From there, I drove to the house that my grandparent's use to own. I was shocked! It's in the middle of a run down area, but there it was looking just as it did when I was a kid. No disappointments at all. Mommo and Granddaddy would be proud, I think.
Then I drove over to my old school. It's not the same building that I remember. It used to be a huge building- it seems to have shrunk, though. How does that happen? I guess when we are little, everything seems so huge. When we grow up, we see things from a different perspective.
The biggest shock came when I next visited my childhood home. I remember growing up in a beautiful, Spanish style home.

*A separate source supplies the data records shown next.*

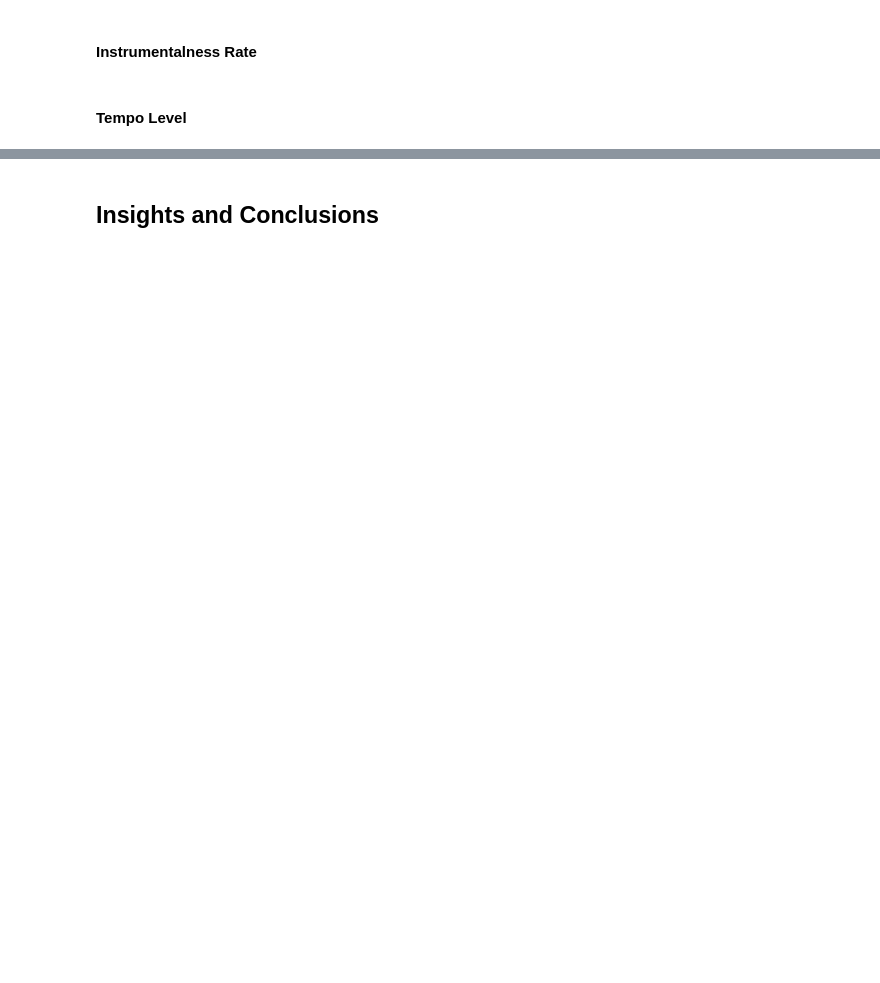
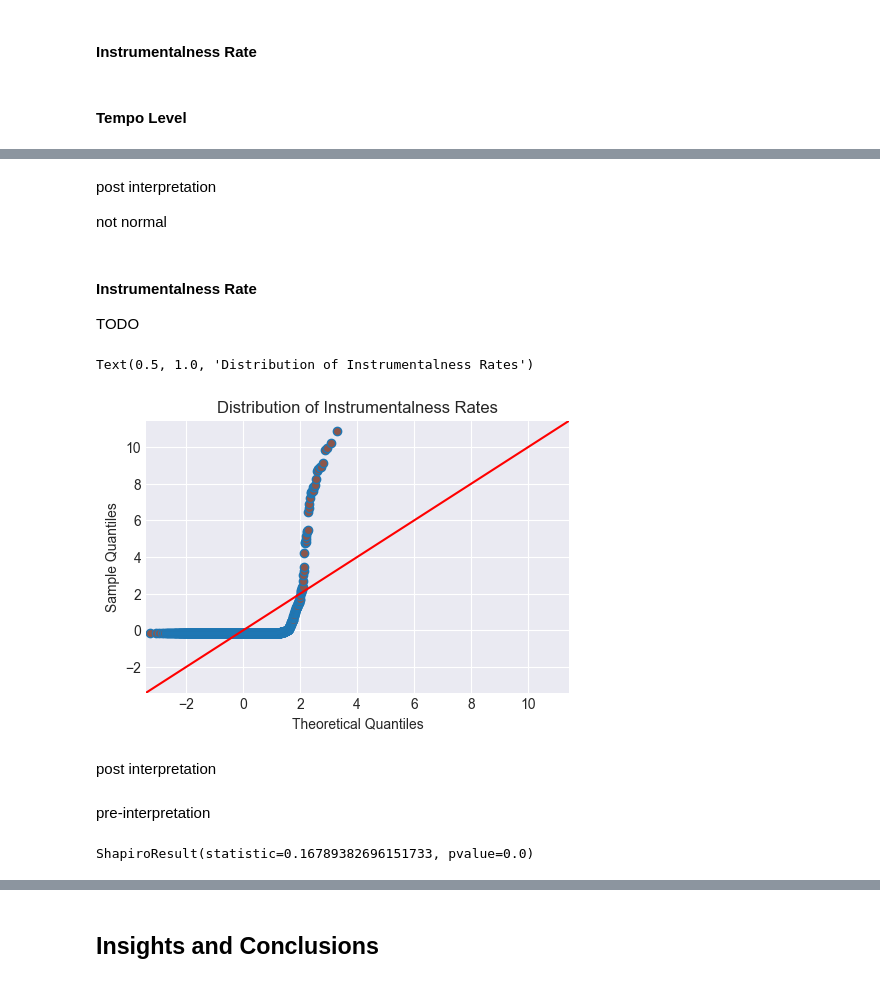
Before and after one commit to angelocguerra/csmodel-casestudy, a Jupyter notebook: MCO2.ipynb, the cells around one changed output, grey strips where cells are left out. Drawn from its saved outputs; the diff is of its cells as text; code cells hidden in the pictures; blank space fills up the shorter version.

```diff
--- a/MCO2.ipynb
+++ b/MCO2.ipynb
@@ -1118,0 +1077,28 @@ spotify_df[['year', 'year_period']]
+# %% [markdown]
+post interpretation
+
+not normal
+# %% [markdown]
+#### Instrumentalness Rate
+
+TODO
+# %%
+instrumentalness_df = spotify_df["instrumentalness"]
+
+# create the Q-Q plot for the instrumentalness distribution of top hits
+fig = plt.figure(figsize=(12,12))
+ax = fig.add_subplot(3, 2, 1)
+sm.qqplot(instrumentalness_df, line='45', fit=True, ax=ax)
+ax.get_lines()[0].set_markerfacecolor('C5')
+ax.set_title('Distribution of Instrumentalness Rates')
+# %% [output]
+Text(0.5, 1.0, 'Distribution of Instrumentalness Rates')
+[figure, added]
+# %% [markdown]
+post interpretation
+# %% [markdown]
+pre-interpretation
+# %%
+shapiro(instrumentalness_df)
+# %% [output]
+ShapiroResult(statistic=0.16789382696151733, pvalue=0.0)
```
Also changed, not shown: parts of 76 cells of this notebook, 1 other file.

The lawn was perfectly manicured; we had a big cactus garden along the curb, huge flowering bushes lining the front of the house, and flourishing plants filled the courtyard in the front (my Dad was an incredible gardener, and landscaping was his hobby- he would roll over in his grave if he saw the yard looking this way). What a sight this was-- not at all how I remembered it. The houses on the cul-de-sca seem to have grown closer together too. There were no kids playing in the neighborhood- no life energy at all. How could this have happened? I used to look out my bedroom window (the double window to the right of the front door) and see all of my childhood friends playing kickball in the street. Now it just seems depressing- devoid of life, and landscaping. I'm also a little puzzled by the fact that there is no chimney on the house. We definately had a fireplace. I wish I would've had the guts to knock on the door and ask if I could come inside and take pictures. Can you imagine how the floodgates of memories would've opened up if I could step foot inside that house? I'm sure that memory and time would have distorted every image that I ever had, but what I would give to see the bedroom that I grew up in, the basement where Daddy taught pottery classes, or the den where Santa Clause used to leave my presents once a year.
They say that you can't go back. Maybe I shouldn't have. But it's nice to have roots. It's nice to be able to remember (and visit) where you came from once every few decades. And although this picture doesn't show it, I see my life here-- if you look closely you can see an 8 year old Brian walking on top of the courtyard wall for the first time-- a little Brian running out to the mailbox to get the mail- a little Brian walking on stilts or hopping on a Pogo stick in the driveway. You have to look very closely and use my mind's eye-- but it's there. I see it!
(FYI~ for some reason, the pictures that I planned on posting aren't uploading. I'll try to update this blog later, or post a follow-up with actual pictures of my house and my grade school- til then, use your imagination!)